01 November 2014

Rear Lights Dynamo Powered - Short Review

A rainy Saturday today, so no ride.  I hope tomorrow will be dry, and Jerome and I will get out from 730AM.  Start from my house -- others are of course welcome.

For a long time I have used simple battery powered rear lights.  Given the lower power requirements, batteries will last even through a long ride with extensive night riding.  But batteries do run down, and out, and it is especially inconvenient, even dangerous, if it happens at the wrong time.  

Also, my favorite rear lights for many years, the "fibre flare" series, have not been as durable as I would like.  The all around visibility is great, and the quality may have improved over time.  But a few stopped working almost immediately after I got them (problems with the switch) and others suffered water damage or broken fastenings after a year or two in use.  
Fibre flare
So recently I have started to experiment with using my hub dynamo to power rear as well as front lights.

On the Bike24.com site there are lots and lots of dynamo-powered rear light options.  Unfortunately, most of them affix to a rear rack.  What rear rack?  I do not use one and have no plans to start.  Some of them also affix to mudguards.  Also not ideal, for someone who uses removeable mudguards, or none at all, much of the time.  

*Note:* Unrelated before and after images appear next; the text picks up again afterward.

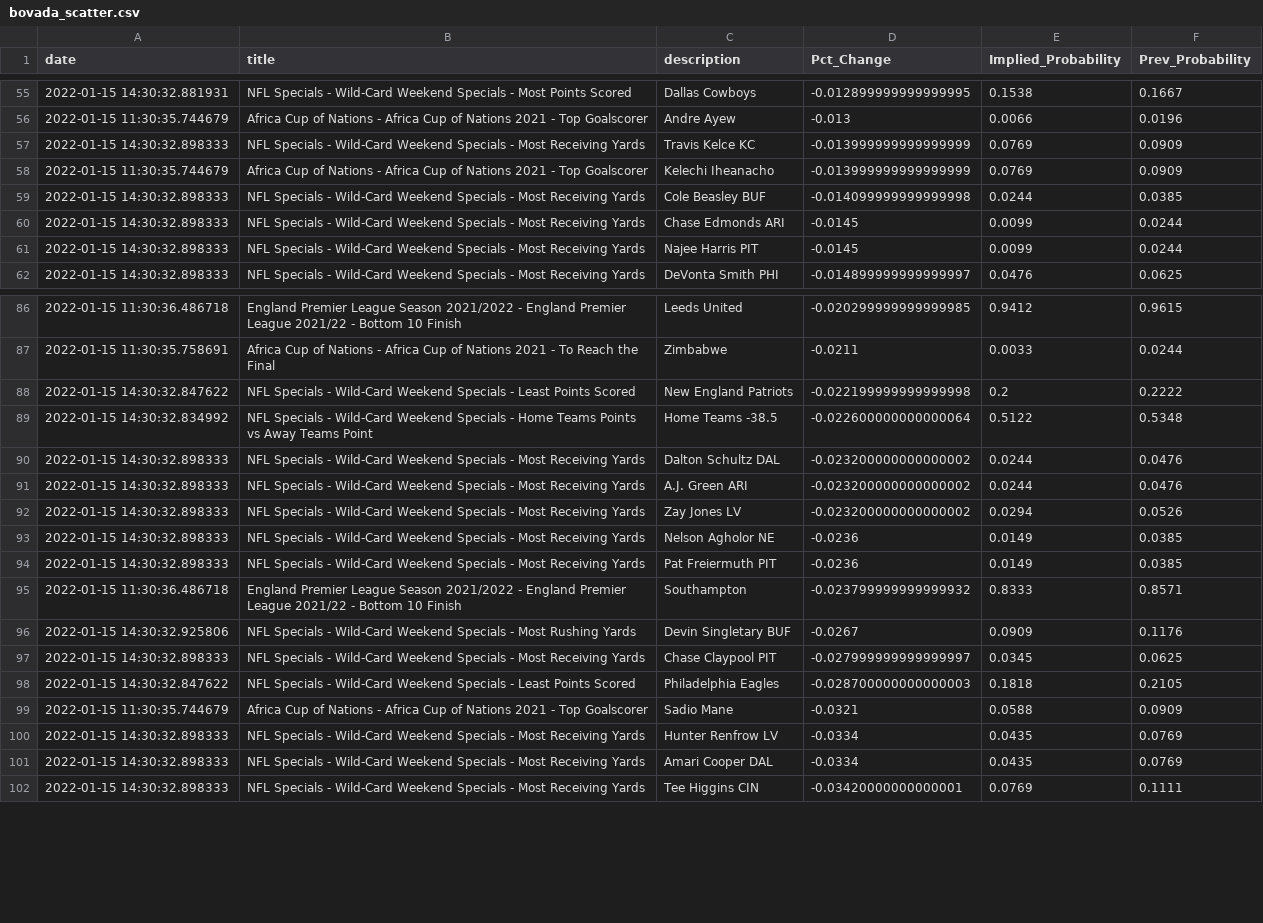
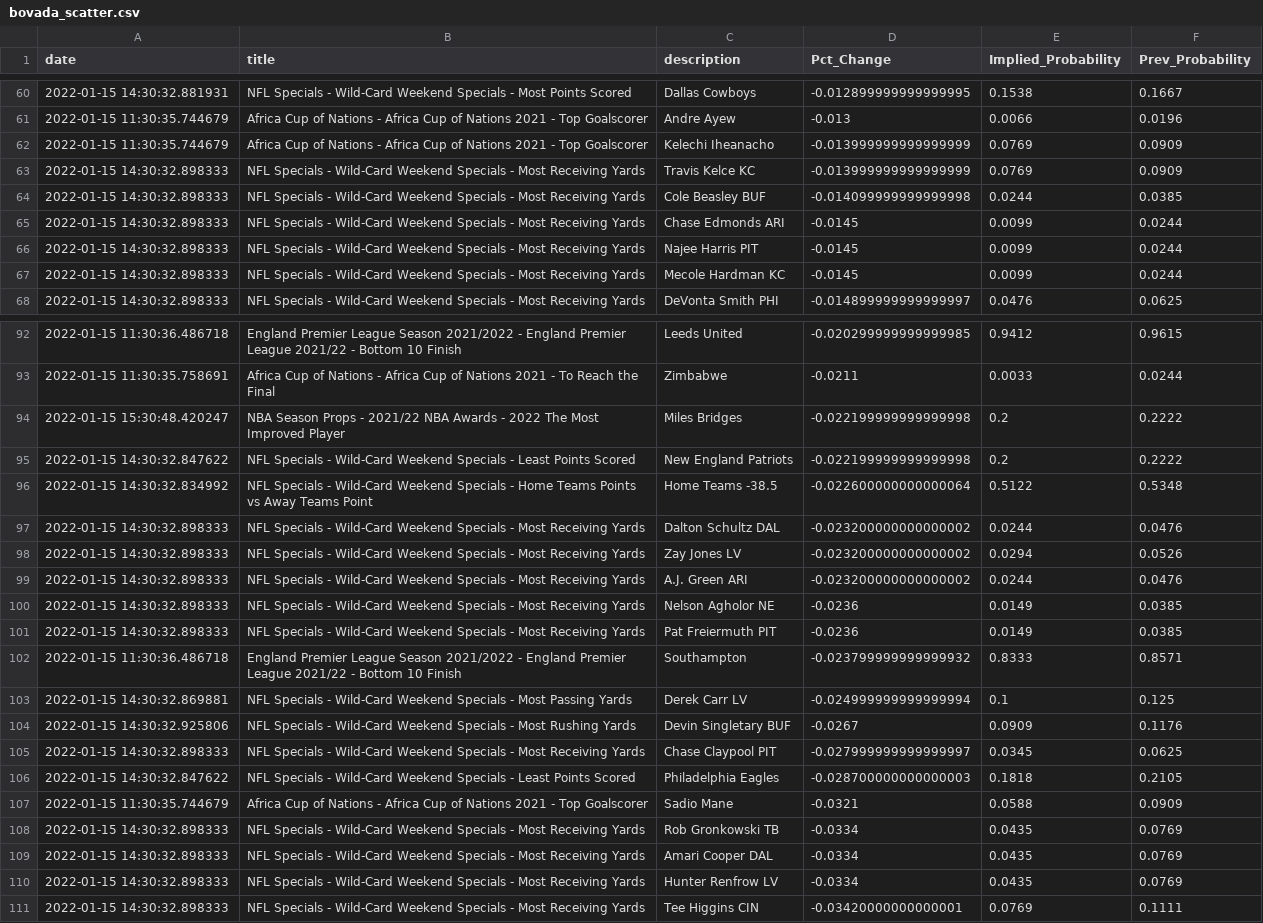
Before and after one commit to aaroncolesmith/bovada, a CSV file: bovada_scatter.csv, drawn as a sheet; only a part is shown, gaps mark what is left out; the diff covers the shown part only.

Commit message:
colab_commit

```diff
--- a/bovada_scatter.csv
+++ b/bovada_scatter.csv
@@ -56,4 +61,4 @@ date,title,description,Pct_Change,Implied_Probability,Prev_Probability
 2022-01-15 11:30:35.744679,Africa Cup of Nations - Africa Cup of Nations 2021 - Top Goalscorer,Andre Ayew,-0.013,0.0066,0.0196
+2022-01-15 11:30:35.744679,Africa Cup of Nations - Africa Cup of Nations 2021 - Top Goalscorer,Kelechi Iheanacho,-0.013999999999999999,0.0769,0.0909
 2022-01-15 14:30:32.898333,NFL Specials - Wild-Card Weekend Specials - Most Receiving Yards,Travis Kelce KC,-0.013999999999999999,0.0769,0.0909
-2022-01-15 11:30:35.744679,Africa Cup of Nations - Africa Cup of Nations 2021 - Top Goalscorer,Kelechi Iheanacho,-0.013999999999999999,0.0769,0.0909
 2022-01-15 14:30:32.898333,NFL Specials - Wild-Card Weekend Specials - Most Receiving Yards,Cole Beasley BUF,-0.014099999999999998,0.0244,0.0385
@@ -61,2 +66,3 @@ date,title,description,Pct_Change,Implied_Probability,Prev_Probability
 2022-01-15 14:30:32.898333,NFL Specials - Wild-Card Weekend Specials - Most Receiving Yards,Najee Harris PIT,-0.0145,0.0099,0.0244
+2022-01-15 14:30:32.898333,NFL Specials - Wild-Card Weekend Specials - Most Receiving Yards,Mecole Hardman KC,-0.0145,0.0099,0.0244
 2022-01-15 14:30:32.898333,NFL Specials - Wild-Card Weekend Specials - Most Receiving Yards,DeVonta Smith PHI,-0.014899999999999997,0.0476,0.0625
@@ -87,2 +93,3 @@ date,title,description,Pct_Change,Implied_Probability,Prev_Probability
 2022-01-15 11:30:35.758691,Africa Cup of Nations - Africa Cup of Nations 2021 - To Reach the Final,Zimbabwe,-0.0211,0.0033,0.0244
+2022-01-15 15:30:48.420247,NBA Season Props - 2021/22 NBA Awards - 2022 The Most Improved Player,Miles Bridges,-0.022199999999999998,0.2,0.2222
 2022-01-15 14:30:32.847622,NFL Specials - Wild-Card Weekend Specials - Least Points Scored,New England Patriots,-0.022199999999999998,0.2,0.2222
@@ -90,4 +97,4 @@ date,title,description,Pct_Change,Implied_Probability,Prev_Probability
 2022-01-15 14:30:32.898333,NFL Specials - Wild-Card Weekend Specials - Most Receiving Yards,Dalton Schultz DAL,-0.023200000000000002,0.0244,0.0476
+2022-01-15 14:30:32.898333,NFL Specials - Wild-Card Weekend Specials - Most Receiving Yards,Zay Jones LV,-0.023200000000000002,0.0294,0.0526
 2022-01-15 14:30:32.898333,NFL Specials - Wild-Card Weekend Specials - Most Receiving Yards,A.J. Green ARI,-0.023200000000000002,0.0244,0.0476
-2022-01-15 14:30:32.898333,NFL Specials - Wild-Card Weekend Specials - Most Receiving Yards,Zay Jones LV,-0.023200000000000002,0.0294,0.0526
 2022-01-15 14:30:32.898333,NFL Specials - Wild-Card Weekend Specials - Most Receiving Yards,Nelson Agholor NE,-0.0236,0.0149,0.0385
@@ -95,2 +102,3 @@ date,title,description,Pct_Change,Implied_Probability,Prev_Probability
 2022-01-15 11:30:36.486718,England Premier League Season 2021/2022 - England Premier League 2021/22 - Bottom 10 Finish,Southampton,-0.023799999999999932,0.8333,0.8571
+2022-01-15 14:30:32.869881,NFL Specials - Wild-Card Weekend Specials - Most Passing Yards,Derek Carr LV,-0.024999999999999994,0.1,0.125
 2022-01-15 14:30:32.925806,NFL Specials - Wild-Card Weekend Specials - Most Rushing Yards,Devin Singletary BUF,-0.0267,0.0909,0.1176
@@ -99,4 +107,5 @@ date,title,description,Pct_Change,Implied_Probability,Prev_Probability
 2022-01-15 11:30:35.744679,Africa Cup of Nations - Africa Cup of Nations 2021 - Top Goalscorer,Sadio Mane,-0.0321,0.0588,0.0909
+2022-01-15 14:30:32.898333,NFL Specials - Wild-Card Weekend Specials - Most Receiving Yards,Rob Gronkowski TB,-0.0334,0.0435,0.0769
+2022-01-15 14:30:32.898333,NFL Specials - Wild-Card Weekend Specials - Most Receiving Yards,Amari Cooper DAL,-0.0334,0.0435,0.0769
 2022-01-15 14:30:32.898333,NFL Specials - Wild-Card Weekend Specials - Most Receiving Yards,Hunter Renfrow LV,-0.0334,0.0435,0.0769
-2022-01-15 14:30:32.898333,NFL Specials - Wild-Card Weekend Specials - Most Receiving Yards,Amari Cooper DAL,-0.0334,0.0435,0.0769
 2022-01-15 14:30:32.898333,NFL Specials - Wild-Card Weekend Specials - Most Receiving Yards,Tee Higgins CIN,-0.03420000000000001,0.0769,0.1111
```
Also changed, not shown: 6 added rows and 12 moved rows elsewhere in this file.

Jerome does have a rear rack, so I got him what looks like a very nice, thin, bright Busch & Mueller light that will affix there.  This cost around 10 Euro (plus tax/shipping).  I look forward to a report.

The choices are limited (and a bit more expensive) for dynamo lighting with other mounting options. I have a Philips rear light that attaches to my seatpost (approx 20 Euro), and a Busch & Mueller that attaches to a seat stay (approx 15 Euro).  Both are very bright compared with typical rear lights on bicycles.  The Philips attachment is not as durable as I would like ... so I worry about how long it will last.  Both are easy to connect, though it does require a wire along the top tube between front and rear lights.

I think the Busch & Mueller Secula Plus attached to my seat stay is going to be my favorite.  It has a very bright standlight, which the Philips lacks.  So it will be much safer for urban riding where I will be stopped at an intersection waiting for a traffic light, for example.  For now I have put it on the Yamabushi, my primary commuting bike.  I think the best place in winter.
Bright standlight!


Richard said...

Do you foresee any issues with their being always on, rather than blinking? Wondering how motorists will perceive them, given that most people use blinkies

David Litt said...

"Do you foresee any issues with their being always on, rather than blinking? "

No. Just go to a major Audax online forum (the U.S. randon forum, for example) and ask that question, and you may get a flurry of opinions ... or a link to an old thread on the subject. There is a long running debate about whether blinking lights "attract" a sleepy/careless motorist to steer toward you -- some, very limited evidence -- and so Audax rules typically require a NON-blinking, constant rear light.
For long distance night cycling I would suggest one constant rear light, and any second light (helmet rear, for example) could be blinking. Many cyclists prefer blinking because it extends battery life dramatically -- but that is not an issue with a dynamo powered LED rear light.